Wednesday, May 16, 2012

Breakdown of NBA Playoff Minutes

I'll just run down the methodology really quickly before presenting the data:

I've seen various breakdowns across different sports where number of players are compared between certain categories. Here, I wanted to take a separate approach and weigh each player by his average minutes played (also possible to use total minutes played, but injured players get penalized). I originally wanted to do this with the regular season, but the data becomes insanely unmanageable. I could possibly do it in the future.

Instead, I looked at average minutes played for every player in the 2012 NBA Playoffs Round 1. I gathered some other information about the players. And here are the results.

The numbers in the graphs below are "sum averages". It might not make intuitive sense, but keep in mind that it is not total minutes.

First is a breakdown by college. Here I include only the top 20 schools (out of the total 77 represented). There were a few borderline cases, and there I tried to use the school played during the most time. I include High School and International players as well for comparison.

I had already expected UCLA to be high on the list. I really started the project to see if my suspicions were true, but the rest of the info that came out of it is pretty cool. We are also now entering the era where the "Straight-From-High-School" Era players are hitting their prime.

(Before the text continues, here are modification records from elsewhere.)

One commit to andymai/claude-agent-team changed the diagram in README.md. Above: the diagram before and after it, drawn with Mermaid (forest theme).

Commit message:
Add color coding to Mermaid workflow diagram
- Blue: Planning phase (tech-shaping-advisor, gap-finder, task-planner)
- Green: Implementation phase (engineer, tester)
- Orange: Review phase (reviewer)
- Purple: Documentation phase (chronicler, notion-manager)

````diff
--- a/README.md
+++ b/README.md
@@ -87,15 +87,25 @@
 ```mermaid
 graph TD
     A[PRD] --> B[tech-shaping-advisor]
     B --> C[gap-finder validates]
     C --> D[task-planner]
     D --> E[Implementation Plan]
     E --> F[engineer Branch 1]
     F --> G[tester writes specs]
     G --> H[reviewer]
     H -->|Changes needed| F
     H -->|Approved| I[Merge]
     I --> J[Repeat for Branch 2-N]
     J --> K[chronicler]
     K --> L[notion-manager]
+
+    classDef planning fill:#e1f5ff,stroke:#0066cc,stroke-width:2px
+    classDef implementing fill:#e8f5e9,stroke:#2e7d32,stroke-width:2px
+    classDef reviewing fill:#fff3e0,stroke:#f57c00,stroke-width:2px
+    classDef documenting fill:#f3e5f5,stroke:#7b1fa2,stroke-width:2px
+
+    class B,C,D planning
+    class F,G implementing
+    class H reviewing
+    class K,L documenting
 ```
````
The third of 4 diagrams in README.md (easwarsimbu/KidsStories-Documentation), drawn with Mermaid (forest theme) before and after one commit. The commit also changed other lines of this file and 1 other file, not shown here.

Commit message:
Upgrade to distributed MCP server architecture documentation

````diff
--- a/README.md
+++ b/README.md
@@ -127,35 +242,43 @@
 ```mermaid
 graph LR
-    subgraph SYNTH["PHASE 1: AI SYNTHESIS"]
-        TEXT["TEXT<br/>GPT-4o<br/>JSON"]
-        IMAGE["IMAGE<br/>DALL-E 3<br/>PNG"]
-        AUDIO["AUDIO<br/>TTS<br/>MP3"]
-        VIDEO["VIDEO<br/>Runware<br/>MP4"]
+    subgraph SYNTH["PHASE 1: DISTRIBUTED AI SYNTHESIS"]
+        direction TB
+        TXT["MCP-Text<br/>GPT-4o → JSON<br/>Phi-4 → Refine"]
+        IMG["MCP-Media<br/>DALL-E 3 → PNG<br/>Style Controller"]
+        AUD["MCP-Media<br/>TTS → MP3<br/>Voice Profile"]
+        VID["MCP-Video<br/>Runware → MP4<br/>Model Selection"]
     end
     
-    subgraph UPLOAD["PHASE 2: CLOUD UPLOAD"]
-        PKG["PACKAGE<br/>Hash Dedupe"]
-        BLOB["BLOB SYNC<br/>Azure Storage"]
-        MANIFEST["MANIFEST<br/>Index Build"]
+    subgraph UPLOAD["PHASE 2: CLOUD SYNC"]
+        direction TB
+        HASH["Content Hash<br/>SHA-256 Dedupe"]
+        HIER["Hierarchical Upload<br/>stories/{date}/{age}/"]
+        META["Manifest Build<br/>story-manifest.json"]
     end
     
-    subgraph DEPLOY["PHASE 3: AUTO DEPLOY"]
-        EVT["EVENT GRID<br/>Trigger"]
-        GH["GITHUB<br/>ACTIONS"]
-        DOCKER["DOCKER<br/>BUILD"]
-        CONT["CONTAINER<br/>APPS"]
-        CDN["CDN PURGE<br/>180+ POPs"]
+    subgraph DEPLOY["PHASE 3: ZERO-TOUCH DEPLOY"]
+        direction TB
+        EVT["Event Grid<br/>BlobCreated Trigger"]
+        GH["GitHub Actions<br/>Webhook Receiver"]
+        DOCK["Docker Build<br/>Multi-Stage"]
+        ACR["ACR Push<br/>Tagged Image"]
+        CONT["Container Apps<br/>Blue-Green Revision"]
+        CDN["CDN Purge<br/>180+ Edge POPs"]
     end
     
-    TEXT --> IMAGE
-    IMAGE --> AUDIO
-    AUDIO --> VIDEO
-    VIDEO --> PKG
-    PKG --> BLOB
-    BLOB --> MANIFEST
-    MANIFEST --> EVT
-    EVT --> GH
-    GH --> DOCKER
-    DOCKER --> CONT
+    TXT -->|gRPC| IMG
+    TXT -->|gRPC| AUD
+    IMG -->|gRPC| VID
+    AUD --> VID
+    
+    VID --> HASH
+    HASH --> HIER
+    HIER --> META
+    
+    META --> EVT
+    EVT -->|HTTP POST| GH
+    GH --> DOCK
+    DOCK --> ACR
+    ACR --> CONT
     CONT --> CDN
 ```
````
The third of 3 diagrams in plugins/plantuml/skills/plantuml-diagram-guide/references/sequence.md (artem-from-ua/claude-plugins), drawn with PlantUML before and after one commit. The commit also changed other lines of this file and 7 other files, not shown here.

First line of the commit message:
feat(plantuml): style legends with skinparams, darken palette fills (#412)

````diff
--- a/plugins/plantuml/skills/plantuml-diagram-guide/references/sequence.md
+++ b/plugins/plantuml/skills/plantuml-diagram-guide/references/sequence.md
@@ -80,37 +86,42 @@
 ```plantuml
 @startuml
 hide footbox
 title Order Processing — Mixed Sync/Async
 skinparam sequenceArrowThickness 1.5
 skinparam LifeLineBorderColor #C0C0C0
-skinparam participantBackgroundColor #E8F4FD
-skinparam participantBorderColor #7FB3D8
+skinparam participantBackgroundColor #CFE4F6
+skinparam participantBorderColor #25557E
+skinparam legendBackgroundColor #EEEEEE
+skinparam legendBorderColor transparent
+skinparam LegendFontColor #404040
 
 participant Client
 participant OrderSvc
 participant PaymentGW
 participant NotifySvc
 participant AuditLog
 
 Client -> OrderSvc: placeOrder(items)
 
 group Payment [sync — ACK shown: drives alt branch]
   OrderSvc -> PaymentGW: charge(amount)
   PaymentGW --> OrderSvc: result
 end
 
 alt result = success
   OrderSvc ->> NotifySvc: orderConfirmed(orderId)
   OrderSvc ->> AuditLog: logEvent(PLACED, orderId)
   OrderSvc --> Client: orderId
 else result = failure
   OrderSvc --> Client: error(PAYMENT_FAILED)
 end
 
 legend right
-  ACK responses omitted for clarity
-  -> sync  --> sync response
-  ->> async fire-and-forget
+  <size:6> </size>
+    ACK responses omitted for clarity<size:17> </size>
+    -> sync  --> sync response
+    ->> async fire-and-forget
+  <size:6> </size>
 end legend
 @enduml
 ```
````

Then I grouped the data into conferences. It should be noted here that I used the most "current" alignments. So Syracuse and Pitt, for example, are listed under the ACC, not the Big East. I just had to choose some sort of rule that I could follow consistently. I also adjusted the numbers to a 10-member conference. Simply by dividing and multiplying so that conferences with fewer schools wouldn't be penalized, and conferences with more schools wouldn't benefit simply from having more members.

I grouped the data into a couple other variables that I thought would be interesting. The following is a breakdown of American players based on what year they left college (plus straight from high school players).

As a note, the top of the list is dominated by High School and Freshman players (and International), but as you move into the middle and bottom of the data, it is dominated by Soph-Jun-Seniors.

Lastly, I broke down the International players (strictly defined as players who did not play college or high school in the US). I determined "ethnicity" by the country in which they played in their first professional ball.